Source: Yahoo News
Wire Service: Reuters
KUALA LUMPUR (Reuters) - Bitter debate in Malaysia questioning whether the mainly Muslim nation is an Islamic state has exposed religious and racial faultlines ahead of a widely expected early general election.
As Malaysia prepares to celebrate its 50th year of independence with a nationwide party next month, comments by Deputy Prime Minister Najib Razak asserting the country has never been a secular state have upset many non-Muslims.
"Islam is the official religion and we are an Islamic state," state news agency Bernama quoted Najib as saying last week.
"We have never been secular because being secular by Western definition means separation of the Islamic principles in the way we govern a country."

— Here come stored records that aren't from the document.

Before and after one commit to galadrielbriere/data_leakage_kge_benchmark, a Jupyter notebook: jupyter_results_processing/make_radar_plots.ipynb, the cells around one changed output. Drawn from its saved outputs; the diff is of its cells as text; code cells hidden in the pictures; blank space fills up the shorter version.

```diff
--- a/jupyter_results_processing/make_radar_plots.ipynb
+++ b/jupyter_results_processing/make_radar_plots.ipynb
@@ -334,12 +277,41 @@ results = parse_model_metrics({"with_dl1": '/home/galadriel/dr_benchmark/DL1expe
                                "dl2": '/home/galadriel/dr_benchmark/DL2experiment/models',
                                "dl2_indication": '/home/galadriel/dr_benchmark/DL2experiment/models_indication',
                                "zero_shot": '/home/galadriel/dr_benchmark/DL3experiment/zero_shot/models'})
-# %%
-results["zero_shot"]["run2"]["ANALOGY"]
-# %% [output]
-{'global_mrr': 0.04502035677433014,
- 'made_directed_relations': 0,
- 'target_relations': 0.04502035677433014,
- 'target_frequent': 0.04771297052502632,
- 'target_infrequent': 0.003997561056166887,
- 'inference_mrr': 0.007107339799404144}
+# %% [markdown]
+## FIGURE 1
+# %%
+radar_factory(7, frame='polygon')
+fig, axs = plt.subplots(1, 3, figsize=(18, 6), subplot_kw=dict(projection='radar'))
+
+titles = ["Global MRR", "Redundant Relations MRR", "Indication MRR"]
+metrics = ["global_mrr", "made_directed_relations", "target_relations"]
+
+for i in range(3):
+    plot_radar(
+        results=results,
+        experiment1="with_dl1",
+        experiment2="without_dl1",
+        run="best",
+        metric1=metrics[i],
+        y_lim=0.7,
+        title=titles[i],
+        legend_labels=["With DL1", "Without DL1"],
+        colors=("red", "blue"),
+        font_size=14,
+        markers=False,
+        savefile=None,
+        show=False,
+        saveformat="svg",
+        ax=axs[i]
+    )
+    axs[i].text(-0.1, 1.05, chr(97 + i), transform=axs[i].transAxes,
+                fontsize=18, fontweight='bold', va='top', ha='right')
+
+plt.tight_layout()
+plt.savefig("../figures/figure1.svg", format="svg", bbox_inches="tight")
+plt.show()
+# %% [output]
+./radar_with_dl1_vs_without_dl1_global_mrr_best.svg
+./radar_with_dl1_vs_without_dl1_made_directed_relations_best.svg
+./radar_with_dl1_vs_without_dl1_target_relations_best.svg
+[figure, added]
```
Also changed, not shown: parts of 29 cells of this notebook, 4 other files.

Race and religion are touchy issues in multi-racial Malaysia, where ethnic Malay Muslims form about 60 percent of a population of roughly 26 million, while Hindus, Buddhists and Christians dominate the ethnic Indian and Chinese minorities.